Last Exit to Brooklyn Uli Edel
Part morality play and part defeatist ode to the redundancy of personal betterment in a world that genuinely doesn't give a shit, Uli Edel's adaptation of cult Hubert Selby Jr. novel Last Exit to Brooklyn still holds up as a deeply magnetic, epic descent into hell on earth some 20 years after release. There's insularity to it, taking place in low class '50s Brooklyn, melding the angst of post-war apathy and beatnik nihilism, which serves as an inescapable vacuum for its gallery of downtrodden characters. Said characters are connected via the various stories of Selby's segmented novel, pivoting upon prostitute Tralala (Jennifer Jason Leigh), who works with a gang of hoodlums to proposition sailors and steal their money. She crosses paths with transvestite Georgie (Alexis Arquette), whose gay, Benzedrine-driven parties attract the attention of married, closeted, low level union leader Harry Black (Stephen Lang) during a protracted labour strike. Frequently dwelling on the dilapidated location shot environment, lingering on images of characters walking into the shadows on empty, leave strewn streets, with long decayed buildings and signs, there's an unnerving sense of hopelessness that permeates even while Tralala strives to find a man that will take care of her and Harry follows his heart. It rings loudest during the extended strike breaker sequence, where hundreds of strikers are beaten by police and attacked with fire hoses, treated like interchangeable, disposable nuisances by a faceless oppressor.
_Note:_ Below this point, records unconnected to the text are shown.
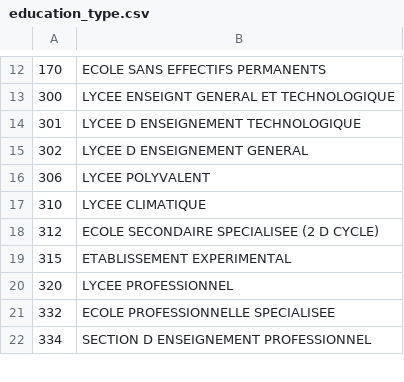
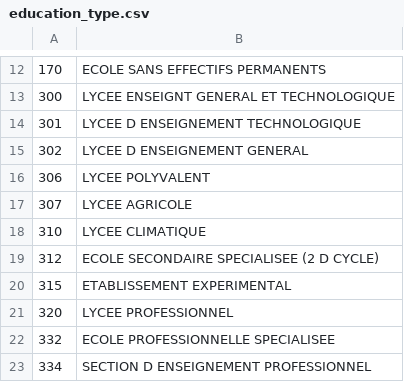
Before and after one commit to marion-vgv/ma-ville-au-vert, a CSV file: docs/datasets/TABLES-PREPAREES/education_type.csv, drawn as a sheet; only a part is shown, gaps mark what is left out; the diff names each change by its address in the sheet, - before the commit and + after, or states it on an @@ line.

```diff
--- a/docs/datasets/TABLES-PREPAREES/education_type.csv
+++ b/docs/datasets/TABLES-PREPAREES/education_type.csv
+row 17: 307 | LYCEE AGRICOLE
```
Also changed, not shown: 2 other files.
While bleak and easily dismissed as cynical by deluded optimists, there's an undeniable hidden American truth to this lyrical and strangely engrossing story of defeat, regardless of the possible moralistic interpretation, wherein queers and whores get what they "deserve" (gang rapes and death). Included with the DVD is an old school 40-minute "Making of," which has that "First Choice" vibe of prosaic dialogue and lofty ambition. When not using purple prose to describe Brooklyn, they discuss the horrors of shooting on location and the difficulty of getting such a controversial film funded and made. It's actually quite engaging, even if it's laughably dated. Unfortunately, this can't be said for the commentary track with the very German Uli Edel. (eOne)